White, W. C.

Denison, Texas

January 13, 1879

Portions of this letter are published in 3Bio 104.

Dear Willie:

Your letter received tonight telling us testimony will be completed next week. We have waited anxiously to see it and to determine how much matter yet you have not used in Testimony, No. 28. I have matter now that I will send in a short time in regard to ministers’ speaking, also in reference to courtesy, also a completion of that already sent for sanitariums. These are all written and partly copied. 3LtMs, Lt 5a, 1879, par. 1

If Father had some one who would look after these matters and see that copy was all right and letters could be taken care of and answered in all their particulars, it would be a great help to us and those we write to. 3LtMs, Lt 5a, 1879, par. 2

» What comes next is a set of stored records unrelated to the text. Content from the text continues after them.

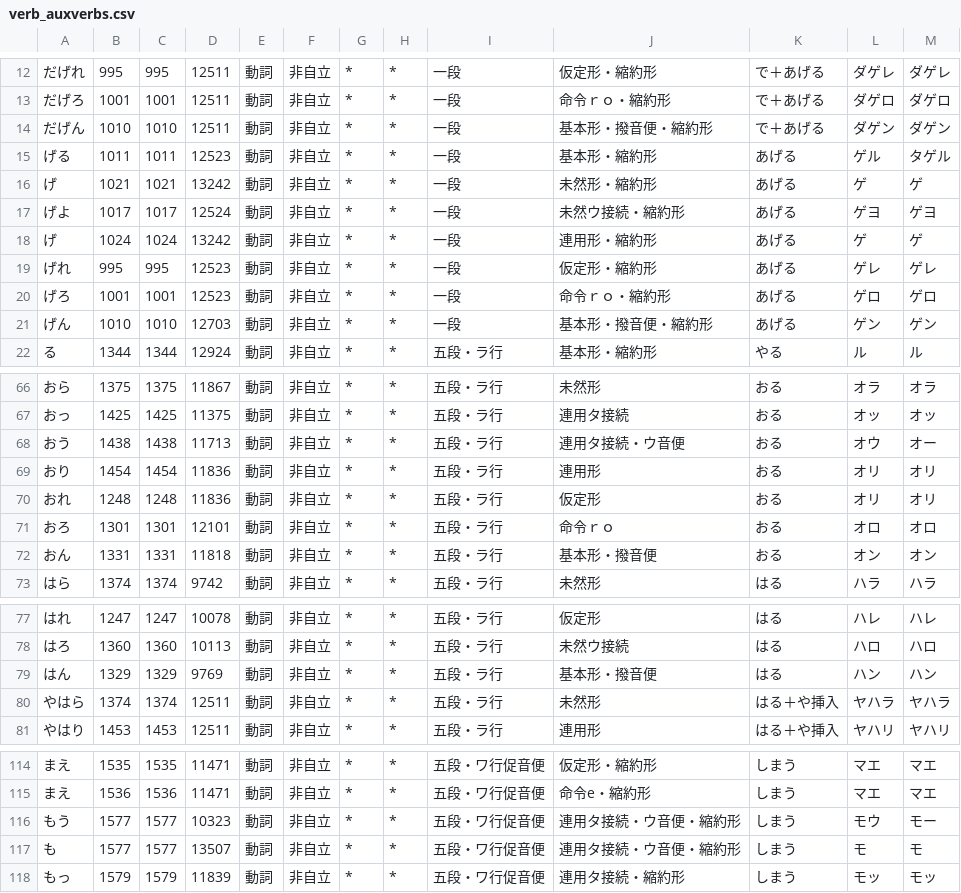
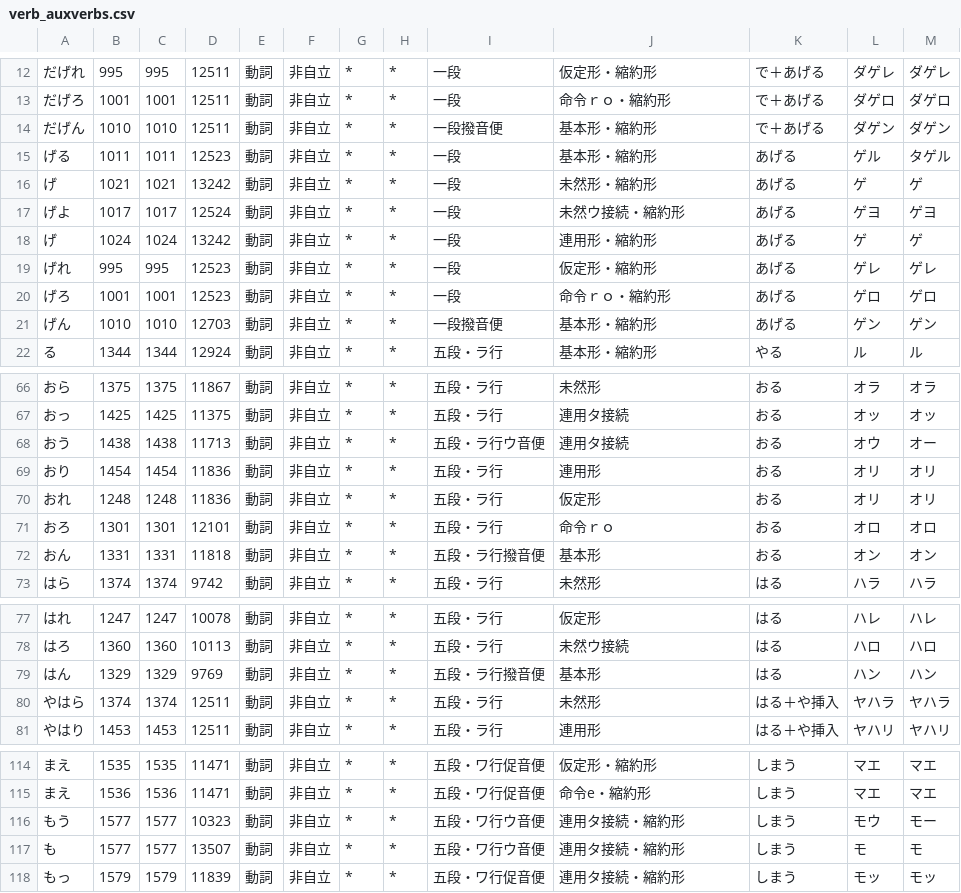
Before and after one commit to yosato/kevin_kansai, a CSV file: mecab_dictionaries/verb_auxverbs.csv, drawn as a sheet; only a part is shown, gaps mark what is left out; the diff covers the shown part only.

```diff
--- a/mecab_dictionaries/verb_auxverbs.csv
+++ b/mecab_dictionaries/verb_auxverbs.csv
@@ -13,3 +13,3 @@
 だげろ,1001,1001,12511,動詞,非自立,*,*,一段,命令ｒｏ・縮約形,で＋あげる,ダゲロ,ダゲロ
-だげん,1010,1010,12511,動詞,非自立,*,*,一段,基本形・撥音便・縮約形,で＋あげる,ダゲン,ダゲン
+だげん,1010,1010,12511,動詞,非自立,*,*,一段撥音便,基本形・縮約形,で＋あげる,ダゲン,ダゲン
 げる,1011,1011,12523,動詞,非自立,*,*,一段,基本形・縮約形,あげる,ゲル,タゲル
@@ -20,3 +20,3 @@
 げろ,1001,1001,12523,動詞,非自立,*,*,一段,命令ｒｏ・縮約形,あげる,ゲロ,ゲロ
-げん,1010,1010,12703,動詞,非自立,*,*,一段,基本形・撥音便・縮約形,あげる,ゲン,ゲン
+げん,1010,1010,12703,動詞,非自立,*,*,一段撥音便,基本形・縮約形,あげる,ゲン,ゲン
 る,1344,1344,12924,動詞,非自立,*,*,五段・ラ行,基本形・縮約形,やる,ル,ル
@@ -67,3 +67,3 @@
 おっ,1425,1425,11375,動詞,非自立,*,*,五段・ラ行,連用タ接続,おる,オッ,オッ
-おう,1438,1438,11713,動詞,非自立,*,*,五段・ラ行,連用タ接続・ウ音便,おる,オウ,オー
+おう,1438,1438,11713,動詞,非自立,*,*,五段・ラ行ウ音便,連用タ接続,おる,オウ,オー
 おり,1454,1454,11836,動詞,非自立,*,*,五段・ラ行,連用形,おる,オリ,オリ
@@ -71,3 +71,3 @@
 おろ,1301,1301,12101,動詞,非自立,*,*,五段・ラ行,命令ｒｏ,おる,オロ,オロ
-おん,1331,1331,11818,動詞,非自立,*,*,五段・ラ行,基本形・撥音便,おる,オン,オン
+おん,1331,1331,11818,動詞,非自立,*,*,五段・ラ行撥音便,基本形,おる,オン,オン
 はら,1374,1374,9742,動詞,非自立,*,*,五段・ラ行,未然形,はる,ハラ,ハラ
@@ -78,3 +78,3 @@
 はろ,1360,1360,10113,動詞,非自立,*,*,五段・ラ行,未然ウ接続,はる,ハロ,ハロ
-はん,1329,1329,9769,動詞,非自立,*,*,五段・ラ行,基本形・撥音便,はる,ハン,ハン
+はん,1329,1329,9769,動詞,非自立,*,*,五段・ラ行撥音便,基本形,はる,ハン,ハン
 やはら,1374,1374,12511,動詞,非自立,*,*,五段・ラ行,未然形,はる＋や挿入,ヤハラ,ヤハラ
@@ -115,4 +115,4 @@
 まえ,1536,1536,11471,動詞,非自立,*,*,五段・ワ行促音便,命令e・縮約形,しまう,マエ,マエ
-もう,1577,1577,10323,動詞,非自立,*,*,五段・ワ行促音便,連用タ接続・ウ音便・縮約形,しまう,モウ,モー
-も,1577,1577,13507,動詞,非自立,*,*,五段・ワ行促音便,連用タ接続・ウ音便・縮約形,しまう,モ,モ
+もう,1577,1577,10323,動詞,非自立,*,*,五段・ワ行ウ音便,連用タ接続・縮約形,しまう,モウ,モー
+も,1577,1577,13507,動詞,非自立,*,*,五段・ワ行ウ音便,連用タ接続・縮約形,しまう,モ,モ
 もっ,1579,1579,11839,動詞,非自立,*,*,五段・ワ行促音便,連用タ接続・縮約形,しまう,モッ,モッ
```
Also changed, not shown: 46 edited cells elsewhere in this file, mecab_dictionaries/adj_u_onbin.csv, mecab_dictionaries/west_supplement.csv, 5 other files.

Do not let Father Higly come home before he is well enough to come. He should remain some time longer we think. His wife may urge him, but if he values life and health, he had better remain. 3LtMs, Lt 5a, 1879, par. 3

We have had considerable fall of snow. Our carriage has been on runners one week. We have seen everything in the shape of runners going for the last week. Little boxes with huge runners. Ours were only wooden runners. Snow is a rare thing here. We had snow, then rain, then snow and then rain. Could you have seen the trees and every weed and shrub crystalized, it would have delighted you. It was a picture of loveliness. But the shining of the sun a few hours spoiled our lovely picture. 3LtMs, Lt 5a, 1879, par. 4

We are both well. Father has been out more or less every day, but he could not go as much as he would like to because of intense cold. I have had to chop the ice from my wash bowl with hatchet. 3LtMs, Lt 5a, 1879, par. 5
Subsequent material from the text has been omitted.